AIM OF THE EXERCISE
Your answer must be the full set of entries, repeated exactly.

----

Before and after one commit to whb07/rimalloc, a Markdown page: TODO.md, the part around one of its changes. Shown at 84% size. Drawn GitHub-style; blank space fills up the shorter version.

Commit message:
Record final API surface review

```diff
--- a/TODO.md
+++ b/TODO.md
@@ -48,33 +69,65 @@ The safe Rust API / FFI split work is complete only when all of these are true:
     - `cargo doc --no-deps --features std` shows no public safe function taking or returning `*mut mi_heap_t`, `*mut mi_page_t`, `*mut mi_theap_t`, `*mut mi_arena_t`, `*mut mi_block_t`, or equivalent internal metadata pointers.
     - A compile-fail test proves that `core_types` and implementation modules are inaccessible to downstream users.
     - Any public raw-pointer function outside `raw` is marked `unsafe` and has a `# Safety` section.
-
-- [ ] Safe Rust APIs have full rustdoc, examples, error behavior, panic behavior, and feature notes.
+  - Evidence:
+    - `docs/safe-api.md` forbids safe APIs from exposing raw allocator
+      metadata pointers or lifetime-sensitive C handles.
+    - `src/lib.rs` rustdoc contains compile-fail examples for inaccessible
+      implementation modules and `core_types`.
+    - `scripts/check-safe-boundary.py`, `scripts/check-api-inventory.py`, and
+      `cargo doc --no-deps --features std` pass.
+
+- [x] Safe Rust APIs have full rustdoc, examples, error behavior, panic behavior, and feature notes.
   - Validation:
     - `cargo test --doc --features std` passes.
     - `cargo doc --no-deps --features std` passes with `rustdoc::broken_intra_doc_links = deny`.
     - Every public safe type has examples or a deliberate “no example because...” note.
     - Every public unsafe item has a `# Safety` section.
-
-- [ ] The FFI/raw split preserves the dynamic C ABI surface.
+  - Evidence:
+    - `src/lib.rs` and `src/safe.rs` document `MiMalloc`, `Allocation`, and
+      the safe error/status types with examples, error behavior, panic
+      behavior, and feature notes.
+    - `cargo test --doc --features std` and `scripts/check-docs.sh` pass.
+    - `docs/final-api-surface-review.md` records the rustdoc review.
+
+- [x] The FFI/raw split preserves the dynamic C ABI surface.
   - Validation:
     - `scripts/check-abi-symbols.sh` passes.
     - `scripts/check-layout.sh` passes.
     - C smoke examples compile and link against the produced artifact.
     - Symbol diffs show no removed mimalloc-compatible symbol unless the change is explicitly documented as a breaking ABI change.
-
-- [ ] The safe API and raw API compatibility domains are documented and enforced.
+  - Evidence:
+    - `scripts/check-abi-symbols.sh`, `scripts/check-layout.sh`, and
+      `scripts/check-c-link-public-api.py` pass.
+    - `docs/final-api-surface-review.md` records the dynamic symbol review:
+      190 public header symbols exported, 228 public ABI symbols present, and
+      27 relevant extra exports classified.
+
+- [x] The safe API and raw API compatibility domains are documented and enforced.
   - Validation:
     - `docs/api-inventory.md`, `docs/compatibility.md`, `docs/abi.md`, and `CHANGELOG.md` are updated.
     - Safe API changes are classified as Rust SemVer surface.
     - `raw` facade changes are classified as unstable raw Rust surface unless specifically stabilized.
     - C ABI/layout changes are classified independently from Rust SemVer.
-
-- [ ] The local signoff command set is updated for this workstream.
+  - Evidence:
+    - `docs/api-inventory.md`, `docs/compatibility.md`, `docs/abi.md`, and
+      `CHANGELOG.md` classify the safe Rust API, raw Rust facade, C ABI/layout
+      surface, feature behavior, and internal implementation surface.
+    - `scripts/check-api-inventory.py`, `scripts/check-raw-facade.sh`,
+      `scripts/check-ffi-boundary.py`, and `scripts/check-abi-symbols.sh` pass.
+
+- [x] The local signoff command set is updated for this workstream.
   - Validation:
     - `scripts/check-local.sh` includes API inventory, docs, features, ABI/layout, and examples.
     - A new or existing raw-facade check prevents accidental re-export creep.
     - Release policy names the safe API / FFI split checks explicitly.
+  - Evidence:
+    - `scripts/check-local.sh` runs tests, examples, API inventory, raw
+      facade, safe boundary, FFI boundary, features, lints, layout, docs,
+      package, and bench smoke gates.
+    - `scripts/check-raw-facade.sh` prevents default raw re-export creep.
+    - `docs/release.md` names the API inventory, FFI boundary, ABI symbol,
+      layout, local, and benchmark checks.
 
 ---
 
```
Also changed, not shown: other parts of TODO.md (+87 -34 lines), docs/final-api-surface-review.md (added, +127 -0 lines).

----

ANSWER FOR THE TASK
Before and after one commit to whb07/rimalloc, a Markdown page: TODO.md, the part around one of its changes. Shown at 84% size. Drawn GitHub-style; blank space fills up the shorter version.

Commit message:
Record final API surface review

```diff
--- a/TODO.md
+++ b/TODO.md
@@ -48,33 +69,65 @@ The safe Rust API / FFI split work is complete only when all of these are true:
     - `cargo doc --no-deps --features std` shows no public safe function taking or returning `*mut mi_heap_t`, `*mut mi_page_t`, `*mut mi_theap_t`, `*mut mi_arena_t`, `*mut mi_block_t`, or equivalent internal metadata pointers.
     - A compile-fail test proves that `core_types` and implementation modules are inaccessible to downstream users.
     - Any public raw-pointer function outside `raw` is marked `unsafe` and has a `# Safety` section.
-
-- [ ] Safe Rust APIs have full rustdoc, examples, error behavior, panic behavior, and feature notes.
+  - Evidence:
+    - `docs/safe-api.md` forbids safe APIs from exposing raw allocator
+      metadata pointers or lifetime-sensitive C handles.
+    - `src/lib.rs` rustdoc contains compile-fail examples for inaccessible
+      implementation modules and `core_types`.
+    - `scripts/check-safe-boundary.py`, `scripts/check-api-inventory.py`, and
+      `cargo doc --no-deps --features std` pass.
+
+- [x] Safe Rust APIs have full rustdoc, examples, error behavior, panic behavior, and feature notes.
   - Validation:
     - `cargo test --doc --features std` passes.
     - `cargo doc --no-deps --features std` passes with `rustdoc::broken_intra_doc_links = deny`.
     - Every public safe type has examples or a deliberate “no example because...” note.
     - Every public unsafe item has a `# Safety` section.
-
-- [ ] The FFI/raw split preserves the dynamic C ABI surface.
+  - Evidence:
+    - `src/lib.rs` and `src/safe.rs` document `MiMalloc`, `Allocation`, and
+      the safe error/status types with examples, error behavior, panic
+      behavior, and feature notes.
+    - `cargo test --doc --features std` and `scripts/check-docs.sh` pass.
+    - `docs/final-api-surface-review.md` records the rustdoc review.
+
+- [x] The FFI/raw split preserves the dynamic C ABI surface.
   - Validation:
     - `scripts/check-abi-symbols.sh` passes.
     - `scripts/check-layout.sh` passes.
     - C smoke examples compile and link against the produced artifact.
     - Symbol diffs show no removed mimalloc-compatible symbol unless the change is explicitly documented as a breaking ABI change.
-
-- [ ] The safe API and raw API compatibility domains are documented and enforced.
+  - Evidence:
+    - `scripts/check-abi-symbols.sh`, `scripts/check-layout.sh`, and
+      `scripts/check-c-link-public-api.py` pass.
+    - `docs/final-api-surface-review.md` records the dynamic symbol review:
+      190 public header symbols exported, 228 public ABI symbols present, and
+      27 relevant extra exports classified.
+
+- [x] The safe API and raw API compatibility domains are documented and enforced.
   - Validation:
     - `docs/api-inventory.md`, `docs/compatibility.md`, `docs/abi.md`, and `CHANGELOG.md` are updated.
     - Safe API changes are classified as Rust SemVer surface.
     - `raw` facade changes are classified as unstable raw Rust surface unless specifically stabilized.
     - C ABI/layout changes are classified independently from Rust SemVer.
-
-- [ ] The local signoff command set is updated for this workstream.
+  - Evidence:
+    - `docs/api-inventory.md`, `docs/compatibility.md`, `docs/abi.md`, and
+      `CHANGELOG.md` classify the safe Rust API, raw Rust facade, C ABI/layout
+      surface, feature behavior, and internal implementation surface.
+    - `scripts/check-api-inventory.py`, `scripts/check-raw-facade.sh`,
+      `scripts/check-ffi-boundary.py`, and `scripts/check-abi-symbols.sh` pass.
+
+- [x] The local signoff command set is updated for this workstream.
   - Validation:
     - `scripts/check-local.sh` includes API inventory, docs, features, ABI/layout, and examples.
     - A new or existing raw-facade check prevents accidental re-export creep.
     - Release policy names the safe API / FFI split checks explicitly.
+  - Evidence:
+    - `scripts/check-local.sh` runs tests, examples, API inventory, raw
+      facade, safe boundary, FFI boundary, features, lints, layout, docs,
+      package, and bench smoke gates.
+    - `scripts/check-raw-facade.sh` prevents default raw re-export creep.
+    - `docs/release.md` names the API inventory, FFI boundary, ABI symbol,
+      layout, local, and benchmark checks.
 
 ---
 
```
Also changed, not shown: other parts of TODO.md (+87 -34 lines), docs/final-api-surface-review.md (added, +127 -0 lines).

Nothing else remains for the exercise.